-- WORK ITEM --
Reproduce the entire listing below verbatim.

===============

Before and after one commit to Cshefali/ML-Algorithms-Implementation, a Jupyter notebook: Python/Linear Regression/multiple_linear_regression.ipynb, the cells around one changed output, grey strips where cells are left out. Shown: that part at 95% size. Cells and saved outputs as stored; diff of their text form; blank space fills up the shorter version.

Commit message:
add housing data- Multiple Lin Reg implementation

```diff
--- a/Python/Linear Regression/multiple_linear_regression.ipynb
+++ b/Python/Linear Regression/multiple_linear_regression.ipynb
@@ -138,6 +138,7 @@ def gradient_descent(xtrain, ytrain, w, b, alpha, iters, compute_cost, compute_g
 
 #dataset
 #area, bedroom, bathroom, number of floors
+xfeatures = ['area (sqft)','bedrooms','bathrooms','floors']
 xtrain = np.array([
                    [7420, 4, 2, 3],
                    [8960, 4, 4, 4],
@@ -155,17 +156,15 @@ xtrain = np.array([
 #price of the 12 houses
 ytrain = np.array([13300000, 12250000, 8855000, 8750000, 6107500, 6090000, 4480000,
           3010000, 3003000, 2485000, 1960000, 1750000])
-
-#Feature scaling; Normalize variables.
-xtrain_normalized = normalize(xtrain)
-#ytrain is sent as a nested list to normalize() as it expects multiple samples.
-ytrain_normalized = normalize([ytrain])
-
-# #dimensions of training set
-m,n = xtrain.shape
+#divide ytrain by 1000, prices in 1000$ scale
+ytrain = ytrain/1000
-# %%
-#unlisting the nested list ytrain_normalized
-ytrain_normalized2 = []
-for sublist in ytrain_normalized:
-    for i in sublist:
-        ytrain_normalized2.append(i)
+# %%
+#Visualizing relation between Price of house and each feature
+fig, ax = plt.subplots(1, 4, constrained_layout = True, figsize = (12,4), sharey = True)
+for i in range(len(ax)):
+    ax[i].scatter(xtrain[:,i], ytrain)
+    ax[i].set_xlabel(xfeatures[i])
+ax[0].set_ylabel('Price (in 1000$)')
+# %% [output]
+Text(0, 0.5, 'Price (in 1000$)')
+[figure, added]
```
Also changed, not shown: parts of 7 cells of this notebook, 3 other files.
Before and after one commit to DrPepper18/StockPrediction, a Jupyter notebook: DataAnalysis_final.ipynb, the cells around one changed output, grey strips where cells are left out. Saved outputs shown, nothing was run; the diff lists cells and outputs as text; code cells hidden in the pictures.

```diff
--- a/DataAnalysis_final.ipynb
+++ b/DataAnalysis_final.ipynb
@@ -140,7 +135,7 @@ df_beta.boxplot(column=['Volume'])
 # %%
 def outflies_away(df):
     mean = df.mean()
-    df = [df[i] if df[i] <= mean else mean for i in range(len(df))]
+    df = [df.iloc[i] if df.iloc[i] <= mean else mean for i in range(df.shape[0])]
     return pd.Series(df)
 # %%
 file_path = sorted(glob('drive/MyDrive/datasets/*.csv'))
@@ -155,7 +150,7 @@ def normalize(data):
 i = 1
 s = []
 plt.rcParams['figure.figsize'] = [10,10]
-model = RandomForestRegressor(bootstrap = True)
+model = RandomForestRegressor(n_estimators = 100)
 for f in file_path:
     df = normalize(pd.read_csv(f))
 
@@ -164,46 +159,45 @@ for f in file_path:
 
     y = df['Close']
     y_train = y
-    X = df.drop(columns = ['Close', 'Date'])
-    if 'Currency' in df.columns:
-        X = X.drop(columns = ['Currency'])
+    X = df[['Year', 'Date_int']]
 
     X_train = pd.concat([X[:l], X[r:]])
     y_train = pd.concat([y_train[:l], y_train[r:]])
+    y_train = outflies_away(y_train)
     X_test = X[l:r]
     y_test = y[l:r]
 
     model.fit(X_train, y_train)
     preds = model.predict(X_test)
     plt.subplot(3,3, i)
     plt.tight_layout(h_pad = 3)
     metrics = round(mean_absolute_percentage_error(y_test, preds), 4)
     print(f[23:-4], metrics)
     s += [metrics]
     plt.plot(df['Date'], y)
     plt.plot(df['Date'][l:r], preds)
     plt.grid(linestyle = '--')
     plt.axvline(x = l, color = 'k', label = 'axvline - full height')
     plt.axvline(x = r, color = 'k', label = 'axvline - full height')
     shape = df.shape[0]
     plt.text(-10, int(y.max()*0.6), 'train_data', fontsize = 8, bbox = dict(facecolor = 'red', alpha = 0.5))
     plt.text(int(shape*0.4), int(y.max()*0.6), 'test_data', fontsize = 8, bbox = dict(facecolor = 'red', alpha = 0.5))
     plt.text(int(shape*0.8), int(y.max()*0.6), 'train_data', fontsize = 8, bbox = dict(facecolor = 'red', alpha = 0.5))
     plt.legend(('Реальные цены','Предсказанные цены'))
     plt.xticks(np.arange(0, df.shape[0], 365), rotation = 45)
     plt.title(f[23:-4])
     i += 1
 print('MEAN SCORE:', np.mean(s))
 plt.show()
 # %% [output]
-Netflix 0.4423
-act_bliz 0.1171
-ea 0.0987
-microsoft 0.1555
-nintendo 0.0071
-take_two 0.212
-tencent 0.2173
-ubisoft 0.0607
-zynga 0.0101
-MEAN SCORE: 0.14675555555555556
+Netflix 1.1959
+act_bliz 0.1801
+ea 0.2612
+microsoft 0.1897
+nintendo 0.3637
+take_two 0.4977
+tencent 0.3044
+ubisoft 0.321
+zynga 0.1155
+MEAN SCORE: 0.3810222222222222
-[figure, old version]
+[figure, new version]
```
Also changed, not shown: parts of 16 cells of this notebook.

===============

-- EXPECTED ANSWER --
Before and after one commit to Cshefali/ML-Algorithms-Implementation, a Jupyter notebook: Python/Linear Regression/multiple_linear_regression.ipynb, the cells around one changed output, grey strips where cells are left out. Shown: that part at 95% size. Cells and saved outputs as stored; diff of their text form; blank space fills up the shorter version.

Commit message:
add housing data- Multiple Lin Reg implementation

```diff
--- a/Python/Linear Regression/multiple_linear_regression.ipynb
+++ b/Python/Linear Regression/multiple_linear_regression.ipynb
@@ -138,6 +138,7 @@ def gradient_descent(xtrain, ytrain, w, b, alpha, iters, compute_cost, compute_g
 
 #dataset
 #area, bedroom, bathroom, number of floors
+xfeatures = ['area (sqft)','bedrooms','bathrooms','floors']
 xtrain = np.array([
                    [7420, 4, 2, 3],
                    [8960, 4, 4, 4],
@@ -155,17 +156,15 @@ xtrain = np.array([
 #price of the 12 houses
 ytrain = np.array([13300000, 12250000, 8855000, 8750000, 6107500, 6090000, 4480000,
           3010000, 3003000, 2485000, 1960000, 1750000])
-
-#Feature scaling; Normalize variables.
-xtrain_normalized = normalize(xtrain)
-#ytrain is sent as a nested list to normalize() as it expects multiple samples.
-ytrain_normalized = normalize([ytrain])
-
-# #dimensions of training set
-m,n = xtrain.shape
+#divide ytrain by 1000, prices in 1000$ scale
+ytrain = ytrain/1000
-# %%
-#unlisting the nested list ytrain_normalized
-ytrain_normalized2 = []
-for sublist in ytrain_normalized:
-    for i in sublist:
-        ytrain_normalized2.append(i)
+# %%
+#Visualizing relation between Price of house and each feature
+fig, ax = plt.subplots(1, 4, constrained_layout = True, figsize = (12,4), sharey = True)
+for i in range(len(ax)):
+    ax[i].scatter(xtrain[:,i], ytrain)
+    ax[i].set_xlabel(xfeatures[i])
+ax[0].set_ylabel('Price (in 1000$)')
+# %% [output]
+Text(0, 0.5, 'Price (in 1000$)')
+[figure, added]
```
Also changed, not shown: parts of 7 cells of this notebook, 3 other files.
Before and after one commit to DrPepper18/StockPrediction, a Jupyter notebook: DataAnalysis_final.ipynb, the cells around one changed output, grey strips where cells are left out. Saved outputs shown, nothing was run; the diff lists cells and outputs as text; code cells hidden in the pictures.

```diff
--- a/DataAnalysis_final.ipynb
+++ b/DataAnalysis_final.ipynb
@@ -140,7 +135,7 @@ df_beta.boxplot(column=['Volume'])
 # %%
 def outflies_away(df):
     mean = df.mean()
-    df = [df[i] if df[i] <= mean else mean for i in range(len(df))]
+    df = [df.iloc[i] if df.iloc[i] <= mean else mean for i in range(df.shape[0])]
     return pd.Series(df)
 # %%
 file_path = sorted(glob('drive/MyDrive/datasets/*.csv'))
@@ -155,7 +150,7 @@ def normalize(data):
 i = 1
 s = []
 plt.rcParams['figure.figsize'] = [10,10]
-model = RandomForestRegressor(bootstrap = True)
+model = RandomForestRegressor(n_estimators = 100)
 for f in file_path:
     df = normalize(pd.read_csv(f))
 
@@ -164,46 +159,45 @@ for f in file_path:
 
     y = df['Close']
     y_train = y
-    X = df.drop(columns = ['Close', 'Date'])
-    if 'Currency' in df.columns:
-        X = X.drop(columns = ['Currency'])
+    X = df[['Year', 'Date_int']]
 
     X_train = pd.concat([X[:l], X[r:]])
     y_train = pd.concat([y_train[:l], y_train[r:]])
+    y_train = outflies_away(y_train)
     X_test = X[l:r]
     y_test = y[l:r]
 
     model.fit(X_train, y_train)
     preds = model.predict(X_test)
     plt.subplot(3,3, i)
     plt.tight_layout(h_pad = 3)
     metrics = round(mean_absolute_percentage_error(y_test, preds), 4)
     print(f[23:-4], metrics)
     s += [metrics]
     plt.plot(df['Date'], y)
     plt.plot(df['Date'][l:r], preds)
     plt.grid(linestyle = '--')
     plt.axvline(x = l, color = 'k', label = 'axvline - full height')
     plt.axvline(x = r, color = 'k', label = 'axvline - full height')
     shape = df.shape[0]
     plt.text(-10, int(y.max()*0.6), 'train_data', fontsize = 8, bbox = dict(facecolor = 'red', alpha = 0.5))
     plt.text(int(shape*0.4), int(y.max()*0.6), 'test_data', fontsize = 8, bbox = dict(facecolor = 'red', alpha = 0.5))
     plt.text(int(shape*0.8), int(y.max()*0.6), 'train_data', fontsize = 8, bbox = dict(facecolor = 'red', alpha = 0.5))
     plt.legend(('Реальные цены','Предсказанные цены'))
     plt.xticks(np.arange(0, df.shape[0], 365), rotation = 45)
     plt.title(f[23:-4])
     i += 1
 print('MEAN SCORE:', np.mean(s))
 plt.show()
 # %% [output]
-Netflix 0.4423
-act_bliz 0.1171
-ea 0.0987
-microsoft 0.1555
-nintendo 0.0071
-take_two 0.212
-tencent 0.2173
-ubisoft 0.0607
-zynga 0.0101
-MEAN SCORE: 0.14675555555555556
+Netflix 1.1959
+act_bliz 0.1801
+ea 0.2612
+microsoft 0.1897
+nintendo 0.3637
+take_two 0.4977
+tencent 0.3044
+ubisoft 0.321
+zynga 0.1155
+MEAN SCORE: 0.3810222222222222
-[figure, old version]
+[figure, new version]
```
Also changed, not shown: parts of 16 cells of this notebook.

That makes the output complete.